But once that's taken care of, then the magic happens. Life suddenly becomes brighter when you're not hiding in the shadow of fear.

Shereef can't stop smiling now that he's being true to himself.

"Coming out is a game-changing experience that can be taxing, but it's so liberating in the long run," he said. "It's so important to remember that you're beautiful exactly the way you are, and that you are loved."

And it's equally important that Shereef share his story to help others see the light too.

Check out Shereef's powerful video here.


More
The Guardian / YouTube

Earlier this month, a beluga whale caught the world's attention by playing fetch with a rugby ball thrown by South African researchers off the waters of Norway.

The adorable video has been watched over 20 million times, promoting people across the globe to wonder how the whale became so comfortable around humans.

It's believed that the whale, known as Hvaldimir, was at some point, trained by the Russian military and was either released or escaped.

Keep Reading Show less
popular
Facebook / Maverick Austin

Your first period is always a weird one.
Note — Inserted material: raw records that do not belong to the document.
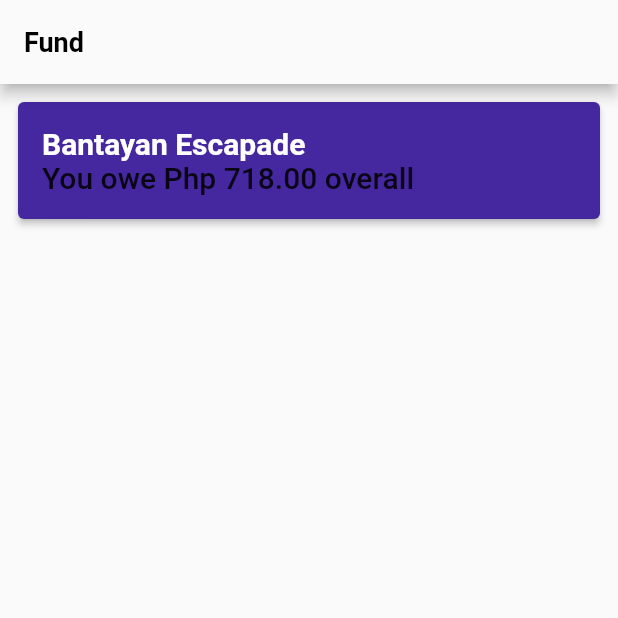
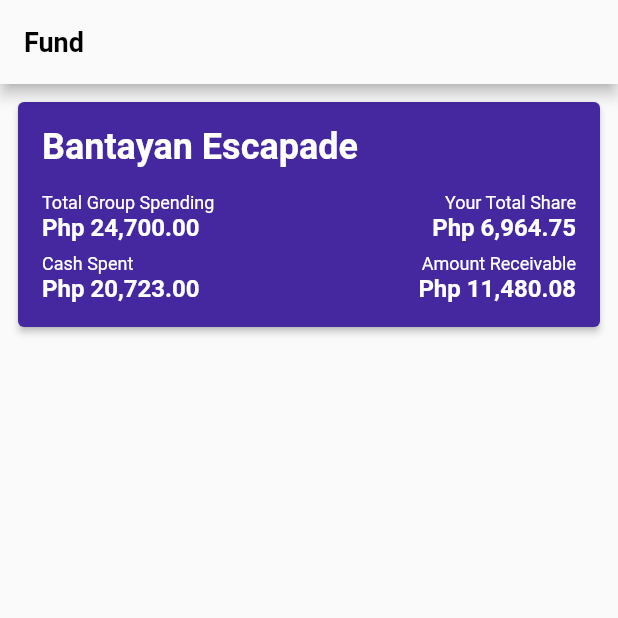
Before and after one commit to poolGolez/project-galois, a Flutter app: the screen it shows after launch, on a phone screen of 412 x 824 dp, the top half of it. Run offline on Flutter 3.47's test engine with Material 2 defaults, Android fonts, the phone set to English and light mode, and no system bars.

Commit message:
Add details on fund card

```diff
--- a/lib/app/pages/fund/show.page.dart
+++ b/lib/app/pages/fund/show.page.dart
@@ -13,14 +13,6 @@ class ShowFundPage extends StatefulWidget {
 }
 
 class _ShowFundPageState extends State<ShowFundPage> {
-  int _counter = 0;
-
-  void _incrementCounter() {
-    setState(() {
-      _counter++;
-    });
-  }
-
   @override
   Widget build(BuildContext context) {
     return Scaffold(
--- a/lib/app/widgets/fund/card.widget.dart
+++ b/lib/app/widgets/fund/card.widget.dart
@@ -23,11 +23,43 @@ class FundCardWidget extends StatelessWidget {
                 )
               ],
             ),
+            SizedBox(height: 16),
             Row(
               children: [
-                Text(
-                  'You owe Php 718.00 overall',
-                  style: Theme.of(context).textTheme.headline6,
+                Expanded(
+                  child: cardDetails(
+                    'Total Group Spending',
+                    'Php 24,700.00',
+                    CrossAxisAlignment.start,
+                  ),
+                ),
+                SizedBox(width: 8),
+                Expanded(
+                  child: cardDetails(
+                    'Your Total Share',
+                    'Php 6,964.75',
+                    CrossAxisAlignment.end,
+                  ),
+                ),
+              ],
+            ),
+            SizedBox(height: 8),
+            Row(
+              children: [
+                Expanded(
+                  child: cardDetails(
+                    'Cash Spent',
+                    'Php 20,723.00',
+                    CrossAxisAlignment.start,
+                  ),
+                ),
+                SizedBox(width: 8),
+                Expanded(
+                  child: cardDetails(
+                    'Amount Receivable',
+                    'Php 11,480.08',
+                    CrossAxisAlignment.end,
+                  ),
                 ),
               ],
             ),
@@ -36,4 +68,28 @@ class FundCardWidget extends StatelessWidget {
       ),
     );
   }
+
+  Column cardDetails(
+      String label, String amount, CrossAxisAlignment crossAlignment) {
+    return Column(
+      crossAxisAlignment: crossAlignment,
+      children: [
+        Text(
+          label,
+          style: TextStyle(
+            color: Colors.white,
+            fontSize: 12,
+          ),
+        ),
+        Text(
+          amount,
+          style: TextStyle(
+            color: Colors.white,
+            fontSize: 16,
+            fontWeight: FontWeight.bold,
+          ),
+        ),
+      ],
+    );
+  }
 }
--- a/lib/main.dart
+++ b/lib/main.dart
@@ -17,7 +17,7 @@ class MyApp extends StatelessWidget {
         visualDensity: VisualDensity.adaptivePlatformDensity,
         textTheme: TextTheme(
           headline1: Theme.of(context).textTheme.headline1.copyWith(
-                fontSize: 20,
+                fontSize: 24,
                 color: Colors.white,
                 fontWeight: FontWeight.bold,
               ),
```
You know it's going to happen eventually, but you're not always expecting it. One day, everything is normal, then BAM. Puberty hits you in a way you can't ignore.

One dad is getting attention for the incredibly supportive way he handled his daughter's first period. "So today I got 'The Call,'" Maverick Austin started out a Facebook post that has now gone viral.

The only thing is, Austin didn't know he got "the call." His 13-year-old thought she pooped her pants. At that age, your body makes no sense whatsoever. It's a miracle every time you even think you know what's going on.

Keep Reading Show less
popular
Instagram / Katie Sturino

Plus-size women are in the majority. In America, 68% of women wear a size 14 or higher. Yet many plus-sized are ignored by the fashion industry. Plus-sized clothing is a $21 billion industry, however only one-fifth of clothing sales are plus-sized. On top of that, plus-sized women are often body shamed, further reinforcing that bigger body types are not mainstream despite the fact that it is common.

Plus-size fashion blogger Katie Sturino recently called out her body shamers. Sturino runs the blog, The 12ish Style, showing that plus-sized fashion isn't – and shouldn't be – limited to clothes that hide the body.

Keep Reading Show less
popular
via Twitter / Soraya

There is a strange right-wing logic that suggests when minorities fight for equal rights it's somehow a threat to the rights already held by those in the majority or who hold power.

Like when the Black Lives Matter movement started, many on the right claimed that fighting for black people to be treated equally somehow meant that other people's lives were not as valuable, leading to the short-lived All Lives Matter movement.

This same "oppressed majority" logic is behind the new Straight Pride movement which made headlines in August after its march through the streets of Boston.

Keep Reading Show less
popular